◆ **ASSIGNMENT**: Which lines of the records contain the word "const"? Show each of them.

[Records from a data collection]
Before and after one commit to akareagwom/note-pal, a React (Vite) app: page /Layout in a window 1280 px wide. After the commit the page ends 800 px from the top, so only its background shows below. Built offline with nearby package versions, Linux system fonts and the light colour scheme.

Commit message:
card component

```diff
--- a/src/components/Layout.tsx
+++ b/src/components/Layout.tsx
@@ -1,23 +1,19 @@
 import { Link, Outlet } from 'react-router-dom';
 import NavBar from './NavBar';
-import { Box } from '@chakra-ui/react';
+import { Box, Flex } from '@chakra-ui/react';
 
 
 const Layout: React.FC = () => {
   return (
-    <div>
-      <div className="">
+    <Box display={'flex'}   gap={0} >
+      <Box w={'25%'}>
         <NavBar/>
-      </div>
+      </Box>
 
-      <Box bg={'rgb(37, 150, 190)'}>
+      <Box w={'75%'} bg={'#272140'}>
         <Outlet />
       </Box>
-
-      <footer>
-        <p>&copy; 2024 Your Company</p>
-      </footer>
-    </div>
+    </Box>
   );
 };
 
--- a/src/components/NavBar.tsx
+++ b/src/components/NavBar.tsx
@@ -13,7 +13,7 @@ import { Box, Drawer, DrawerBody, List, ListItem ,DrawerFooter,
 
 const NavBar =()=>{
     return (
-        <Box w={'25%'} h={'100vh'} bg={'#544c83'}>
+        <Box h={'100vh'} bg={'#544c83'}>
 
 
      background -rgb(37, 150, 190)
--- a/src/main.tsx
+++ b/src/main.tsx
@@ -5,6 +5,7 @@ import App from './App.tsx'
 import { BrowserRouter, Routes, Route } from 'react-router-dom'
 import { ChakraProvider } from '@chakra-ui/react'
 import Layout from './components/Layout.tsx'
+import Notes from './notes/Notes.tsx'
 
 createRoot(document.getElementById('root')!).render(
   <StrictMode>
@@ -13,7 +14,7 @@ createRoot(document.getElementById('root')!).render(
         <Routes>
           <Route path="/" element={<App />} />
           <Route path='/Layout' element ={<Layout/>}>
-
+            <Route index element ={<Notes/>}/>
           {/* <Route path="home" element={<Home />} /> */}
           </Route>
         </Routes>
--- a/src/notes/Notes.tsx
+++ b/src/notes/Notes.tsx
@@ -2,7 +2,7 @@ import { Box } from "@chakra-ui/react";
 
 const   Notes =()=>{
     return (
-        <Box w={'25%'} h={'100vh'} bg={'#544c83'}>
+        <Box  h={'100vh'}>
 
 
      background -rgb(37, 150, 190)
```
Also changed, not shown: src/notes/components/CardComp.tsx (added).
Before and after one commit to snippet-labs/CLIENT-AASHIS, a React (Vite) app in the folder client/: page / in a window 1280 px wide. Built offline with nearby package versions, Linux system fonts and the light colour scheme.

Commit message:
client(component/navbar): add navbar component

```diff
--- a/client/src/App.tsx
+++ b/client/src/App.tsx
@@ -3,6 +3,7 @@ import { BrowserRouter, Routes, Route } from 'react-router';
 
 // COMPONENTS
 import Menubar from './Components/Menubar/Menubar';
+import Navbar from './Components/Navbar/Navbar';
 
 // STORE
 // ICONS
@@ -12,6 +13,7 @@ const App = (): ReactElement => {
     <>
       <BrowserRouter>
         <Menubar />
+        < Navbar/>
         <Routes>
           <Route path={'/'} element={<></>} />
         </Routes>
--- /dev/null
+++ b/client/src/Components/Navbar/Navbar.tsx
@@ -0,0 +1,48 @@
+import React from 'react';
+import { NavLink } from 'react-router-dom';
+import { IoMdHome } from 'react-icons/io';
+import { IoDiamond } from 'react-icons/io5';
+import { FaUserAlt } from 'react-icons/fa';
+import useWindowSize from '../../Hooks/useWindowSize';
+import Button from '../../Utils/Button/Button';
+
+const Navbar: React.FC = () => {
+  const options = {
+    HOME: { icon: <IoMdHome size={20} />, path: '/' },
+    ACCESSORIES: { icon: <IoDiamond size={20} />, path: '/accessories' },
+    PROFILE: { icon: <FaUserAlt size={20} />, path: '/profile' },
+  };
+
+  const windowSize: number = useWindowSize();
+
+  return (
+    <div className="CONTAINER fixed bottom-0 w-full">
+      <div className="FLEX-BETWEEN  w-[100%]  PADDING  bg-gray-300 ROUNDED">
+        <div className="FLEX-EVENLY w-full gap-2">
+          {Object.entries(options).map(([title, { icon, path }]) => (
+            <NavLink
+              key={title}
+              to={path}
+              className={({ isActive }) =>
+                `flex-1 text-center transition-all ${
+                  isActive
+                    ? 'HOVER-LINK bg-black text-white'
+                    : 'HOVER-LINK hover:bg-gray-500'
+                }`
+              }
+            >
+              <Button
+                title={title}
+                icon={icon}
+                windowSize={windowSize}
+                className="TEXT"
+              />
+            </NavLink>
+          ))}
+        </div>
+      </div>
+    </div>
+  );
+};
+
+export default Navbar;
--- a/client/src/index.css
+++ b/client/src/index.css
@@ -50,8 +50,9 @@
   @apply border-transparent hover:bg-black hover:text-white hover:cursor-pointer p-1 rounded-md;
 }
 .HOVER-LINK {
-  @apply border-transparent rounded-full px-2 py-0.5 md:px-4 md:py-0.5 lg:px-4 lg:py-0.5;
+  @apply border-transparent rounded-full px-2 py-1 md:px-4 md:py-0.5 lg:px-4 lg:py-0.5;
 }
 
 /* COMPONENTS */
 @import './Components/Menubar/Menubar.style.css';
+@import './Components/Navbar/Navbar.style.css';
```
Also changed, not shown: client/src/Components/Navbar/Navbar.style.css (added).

◆ **EXERCISE SOLUTION**:
 const Layout: React.FC = () => {
 const NavBar =()=>{
 const   Notes =()=>{
@@ -12,6 +13,7 @@ const App = (): ReactElement => {
+const Navbar: React.FC = () => {
+  const options = {
+  const windowSize: number = useWindowSize();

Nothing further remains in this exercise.